Bank of America (BAC) shareholders have experienced huge losses in the past few weeks, and at around $6.15/share, BAC could very well be trading under $6 by next week. The recent sell-off can be attributed to the apparent fear and anger that investors have towards Bank of America. With all the media and analysts predicting doom and gloom for Bank of America, it is very easy to get sucked into the whirlwind of emotion surrounding this stock.
People Are Afraid
Everywhere you turn there is some analyst saying that Bank of America needs to raise $50 billion in capital in order to meet Basel III and future lawsuit obligations, or Bank of America's book value is inflated by up to $200 billion, or Bank of America has untold sovereign risk exposure in Europe. Sometimes analysts even use misleading phrases like "Bank of America only has $65 billion in equity left", as if share price has any impact on Bank of America's ability to continue operating. I could go on and on, but you get the picture. I am going to go through four of these unfounded fears, and disprove them. I will be using publicly available information obtained from Bank of America's most recent 10-Q.
Fear 1: Bank of America Needs to Raise More Capital
This is not true. A few weeks ago I wrote an article outlining how Bank of America does not need any more Tier 1 common capital. In this article I assume a worst case scenario of a complete and immediate write down of all 30 day past due loans (with no recovery rates, cure rates etc.) I am not going to rehash the article, you can read it here. Needless to say, even with the immediate write-down, and all the provisions for lawsuits and loan buybacks Bank of America would fall in line easily with Basel III requirements.
The math they came to get BAC to Basel I T1C in line with C they need about $40-$50bn.
It is ridiculous that this analyst is making one-sided statements that Bank of America will need to raise capital because Citigroup (C) has will have a 8-9% Tier 1 ratio years before it is required. Big banks will not need to have that high of a ratio for years. The analyst is also disregarding the huge amount of non-core assets on Bank of America's balance sheet, which could easily be sold, and reduce risk weighted capital, while increasing Tier 1 capital.

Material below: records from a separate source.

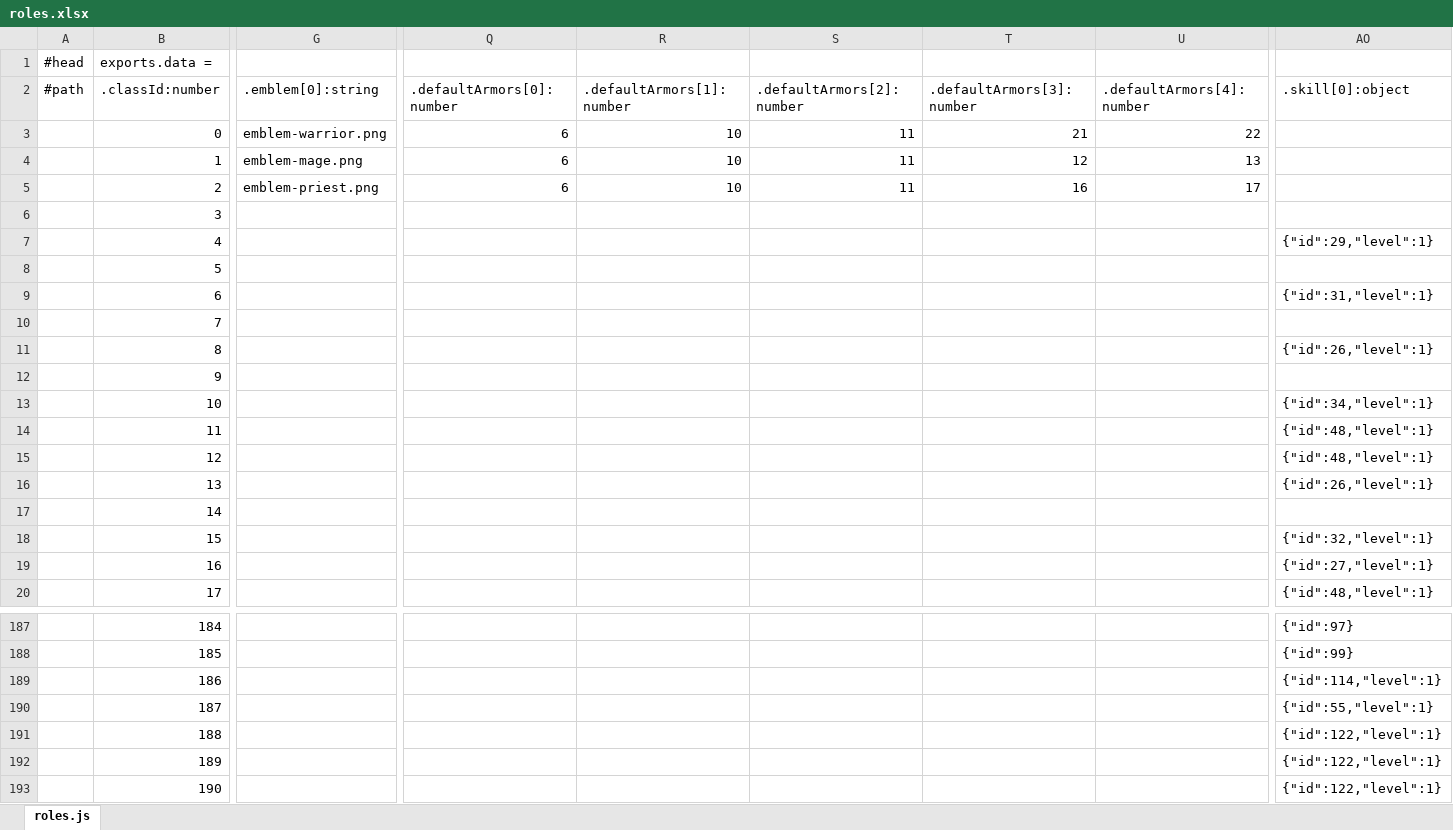
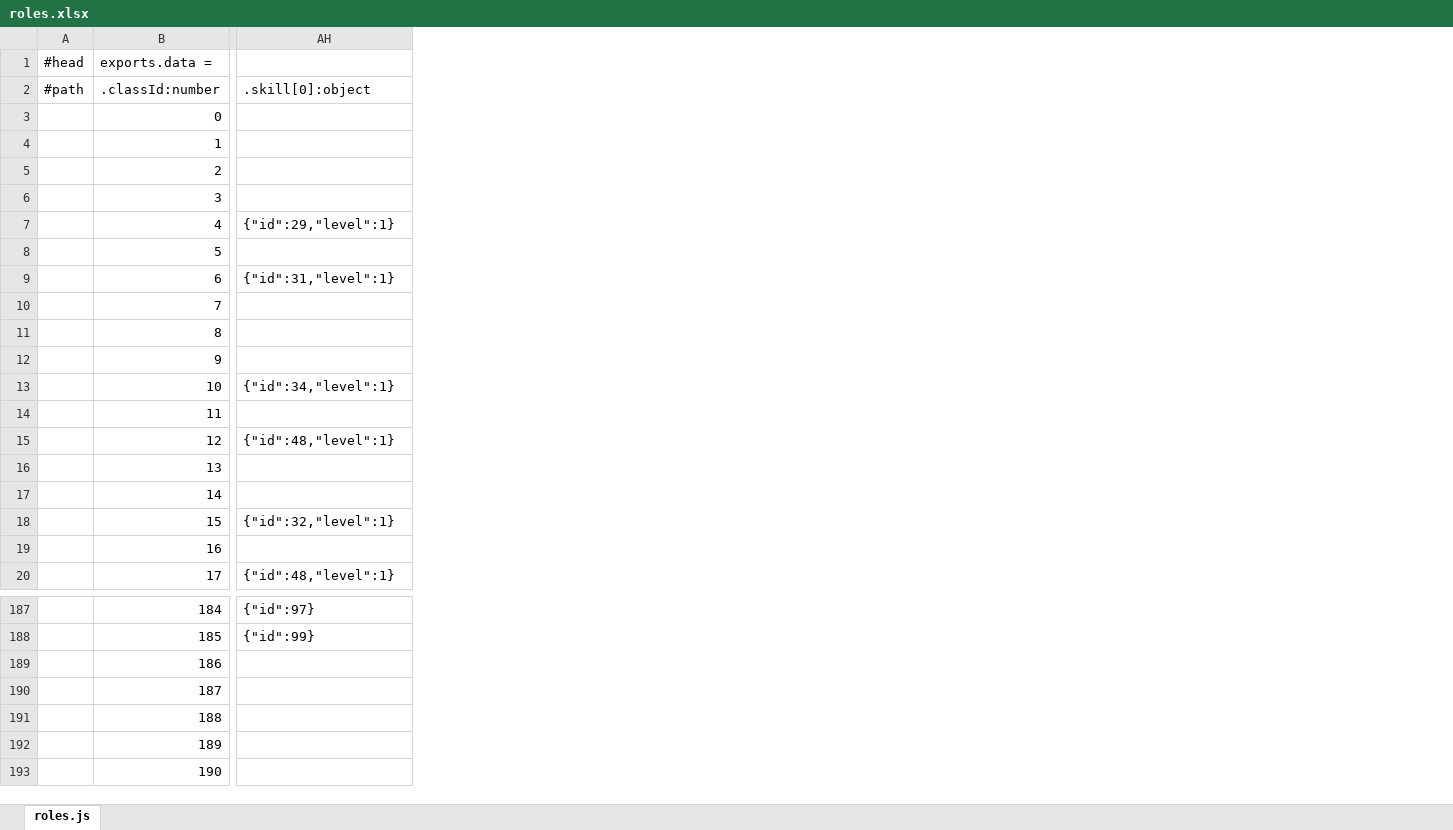
Before and after one commit to faruba/ever-dungeon-data, an Excel workbook: roles.xlsx, sheet roles.js, drawn as a sheet; only a part is shown, gaps mark what is left out; values as stored, in another font and other column widths than the file's, no borders; removed rows and columns are numbered as before the commit, all else as after; the diff covers the shown part only; the diff names each change by its address in the sheet, - before the commit and + after, or states it on an @@ line.

```diff
--- a/roles.xlsx (sheet roles.js)
+++ b/roles.xlsx (sheet roles.js)
-column G (.emblem[0]:string), rows 3-5: emblem-warrior.png | emblem-mage.png | emblem-priest.png
-column Q (.defaultArmors[0]:number), rows 3-5: all 6
-column R (.defaultArmors[1]:number), rows 3-5: all 10
-column S (.defaultArmors[2]:number), rows 3-5: all 11
-column T (.defaultArmors[3]:number), rows 3-5: 21 | 12 | 16
-column U (.defaultArmors[4]:number), rows 3-5: 22 | 13 | 17
-AH11 (.skill[0]:object): {"id":26,"level":1}
+AH11 (.skill[0]:object): (empty)
-AH14 (.skill[0]:object): {"id":48,"level":1}
+AH14 (.skill[0]:object): (empty)
-AH16 (.skill[0]:object): {"id":26,"level":1}
+AH16 (.skill[0]:object): (empty)
-AH19 (.skill[0]:object): {"id":27,"level":1}
+AH19 (.skill[0]:object): (empty)
-AH189 (.skill[0]:object): {"id":114,"level":1}
+AH189 (.skill[0]:object): (empty)
-AH190 (.skill[0]:object): {"id":55,"level":1}
+AH190 (.skill[0]:object): (empty)
-AH191:AH193 (.skill[0]:object): {"id":122,"level":1}
+AH191:AH193 (.skill[0]:object): (empty)
```
Also changed, not shown: 12 added columns, 11 removed columns and 43 edited cells elsewhere in this sheet, enhance.xlsx, items.xlsx, 1 other file.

Fear 2: Bank of America's Book Value is Overstated by $100-200 Billion
According to Bank of America's 10-Q, Tangible Book Value is around $12.65 a share. This is excluding intangible assets such as goodwill. I guess ZeroHedge, and has-been trader/criminal, Henry Bloget, know more than Bank of America's auditors and management. Not likely.
Fear 3: Bank of America Has Huge Sovereign Exposure to the PIIGS

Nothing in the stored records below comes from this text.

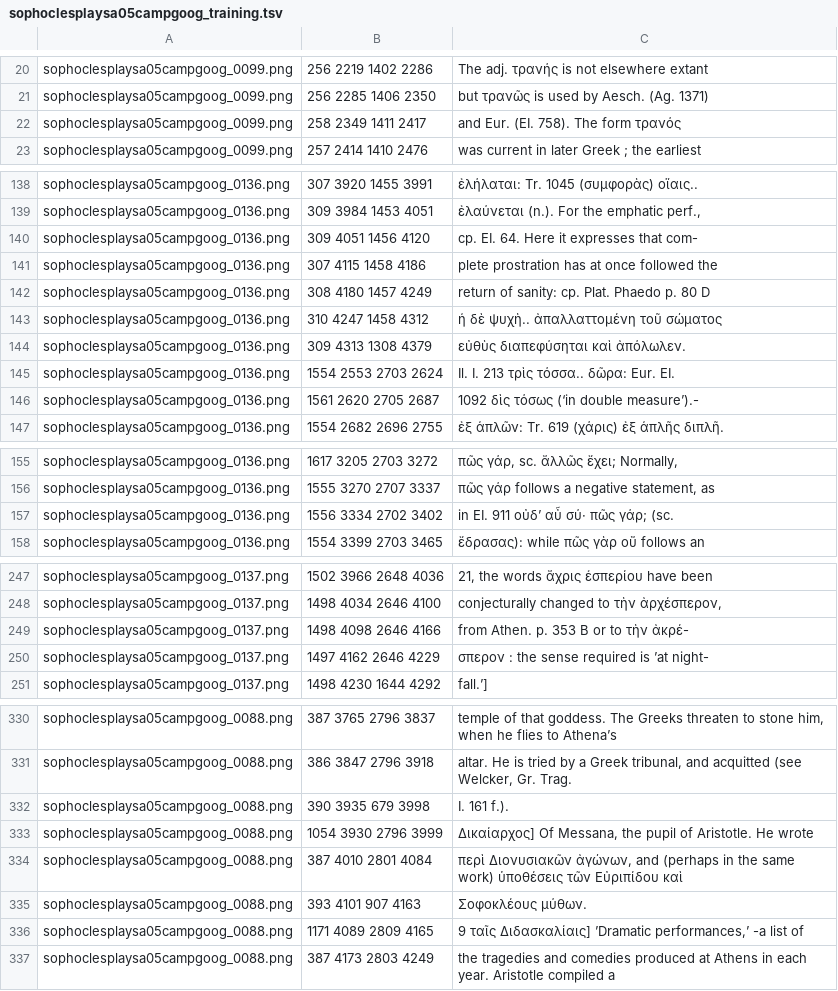
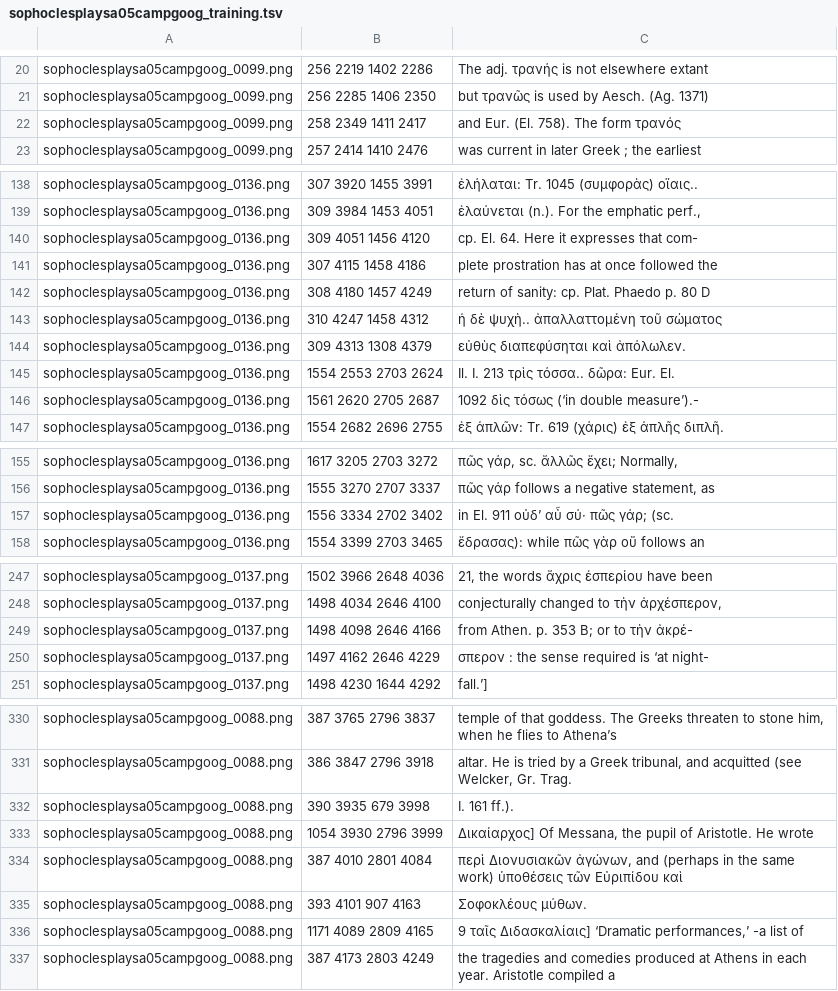
Before and after one commit to AjaxMultiCommentary/GT-commentaries-OCR, a TSV file: sophoclesplaysa05campgoog/sophoclesplaysa05campgoog_training.tsv, drawn as a sheet; only a part is shown, gaps mark what is left out; the diff covers the shown part only.

Commit message:
Jebb fini

```diff
--- a/sophoclesplaysa05campgoog/sophoclesplaysa05campgoog_training.tsv
+++ b/sophoclesplaysa05campgoog/sophoclesplaysa05campgoog_training.tsv
@@ -21,3 +21,3 @@ sophoclesplaysa05campgoog_0099.png	256 2219 1402 2286	The adj. τρανής is
 sophoclesplaysa05campgoog_0099.png	256 2285 1406 2350	but τρανῶς is used by Aesch. (Ag. 1371)
-sophoclesplaysa05campgoog_0099.png	258 2349 1411 2417	and Eur. (EI. 758). The form τρανός
+sophoclesplaysa05campgoog_0099.png	258 2349 1411 2417	and Eur. (El. 758). The form τρανός
 sophoclesplaysa05campgoog_0099.png	257 2414 1410 2476	was current in later Greek ; the earliest
@@ -139,3 +139,3 @@ sophoclesplaysa05campgoog_0136.png	307 3920 1455 3991	ἐλήλαται: Tr.
 sophoclesplaysa05campgoog_0136.png	309 3984 1453 4051	ἐλαύνεται (n.). For the emphatic perf.,
-sophoclesplaysa05campgoog_0136.png	309 4051 1456 4120	cp. EI. 64. Here it expresses that com-
+sophoclesplaysa05campgoog_0136.png	309 4051 1456 4120	cp. El. 64. Here it expresses that com-
 sophoclesplaysa05campgoog_0136.png	307 4115 1458 4186	plete prostration has at once followed the
@@ -144,3 +144,3 @@ sophoclesplaysa05campgoog_0136.png	310 4247 1458 4312	ἡ δὲ ψυχὴ..
 sophoclesplaysa05campgoog_0136.png	309 4313 1308 4379	εὐθὺς διαπεφύσηται καὶ ἀπόλωλεν.
-sophoclesplaysa05campgoog_0136.png	1554 2553 2703 2624	Il. I. 213 τρὶς τόσσα.. δῶρα: Eur. EI.
+sophoclesplaysa05campgoog_0136.png	1554 2553 2703 2624	Il. I. 213 τρὶς τόσσα.. δῶρα: Eur. El.
 sophoclesplaysa05campgoog_0136.png	1561 2620 2705 2687	1092 δὶς τόσως (‘in double measure’).-
@@ -156,3 +156,3 @@ sophoclesplaysa05campgoog_0136.png	1617 3205 2703 3272	πῶς γάρ, sc. α
 sophoclesplaysa05campgoog_0136.png	1555 3270 2707 3337	πῶς γάρ follows a negative statement, as
-sophoclesplaysa05campgoog_0136.png	1556 3334 2702 3402	in EI. 911 οὐδ’ αὖ σύ· πῶς γάρ; (sc.
+sophoclesplaysa05campgoog_0136.png	1556 3334 2702 3402	in El. 911 οὐδ’ αὖ σύ· πῶς γάρ; (sc.
 sophoclesplaysa05campgoog_0136.png	1554 3399 2703 3465	ἔδρασας): while πῶς γὰρ οὔ follows an
@@ -248,4 +248,4 @@ sophoclesplaysa05campgoog_0137.png	1502 3966 2648 4036	21, the words ἄχρ
 sophoclesplaysa05campgoog_0137.png	1498 4034 2646 4100	conjecturally changed to τὴν ἀρχέσπερον,
-sophoclesplaysa05campgoog_0137.png	1498 4098 2646 4166	from Athen. p. 353 B or to τὴν ἀκρέ-
-sophoclesplaysa05campgoog_0137.png	1497 4162 2646 4229	σπερον : the sense required is ’at night-
+sophoclesplaysa05campgoog_0137.png	1498 4098 2646 4166	from Athen. p. 353 B;  or to τὴν ἀκρέ-
+sophoclesplaysa05campgoog_0137.png	1497 4162 2646 4229	σπερον : the sense required is ‘at night-
 sophoclesplaysa05campgoog_0137.png	1498 4230 1644 4292	fall.’]
@@ -331,3 +331,3 @@ sophoclesplaysa05campgoog_0088.png	387 3765 2796 3837	temple of that goddess. Th
 sophoclesplaysa05campgoog_0088.png	386 3847 2796 3918	altar. He is tried by a Greek tribunal, and acquitted (see Welcker, Gr. Trag.
-sophoclesplaysa05campgoog_0088.png	390 3935 679 3998	I. 161 f.).
+sophoclesplaysa05campgoog_0088.png	390 3935 679 3998	I. 161 ff.).
 sophoclesplaysa05campgoog_0088.png	1054 3930 2796 3999	Δικαίαρχος] Of Messana, the pupil of Aristotle. He wrote
@@ -335,3 +335,3 @@ sophoclesplaysa05campgoog_0088.png	387 4010 2801 4084	περὶ Διονυσι
 sophoclesplaysa05campgoog_0088.png	393 4101 907 4163	Σοφοκλέους μύθων.
-sophoclesplaysa05campgoog_0088.png	1171 4089 2809 4165	9 ταῖς Διδασκαλίαις] ’Dramatic performances,’ -a list of
+sophoclesplaysa05campgoog_0088.png	1171 4089 2809 4165	9 ταῖς Διδασκαλίαις] ‘Dramatic performances,’ -a list of
 sophoclesplaysa05campgoog_0088.png	387 4173 2803 4249	the tragedies and comedies produced at Athens in each year. Aristotle compiled a
```
Also changed, not shown: 2 edited cells elsewhere in this file.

Again, lets go into Bank of America's 10-Q and get the facts, not conjectures and theories based on emotions and opinions. Page 106 shows that total sovereign exposure is a mere $119 million (after applying CDS that Bank of America bought to protect itself from losses).
Fear 4: Bank of America's CDS are at 395 bps Bankruptcy is Days Away.
I don't know if the CDS spike is due to the stock price decline or vice versa, but Bank of America is not going bankrupt anytime soon. According to its 10-Q, Bank of America has cash and cash equivalents equal to $119 billion, $20 billion in liquid short term investments, and trading assets outnumber trading liabilities by around $75 billion. To top it off, Bank of America has enough cash to payoff all of its short-term debt today, and still service it's long-term debt.
I am not saying there is no risk associated with Bank of America. Check my research, and make your own decision. This stock is ruled by headlines and fear, plain and simple. Analysts keep saying that the market believes they need to raise more capital, but the market is not always right. I think that it is quite possible for BAC to drop to $5/share in the short term, but it is a great long-term investment for a brave value investor. Stop listening to the headlines and fearmongers, don't follow the herd, do the research, and make your own decision.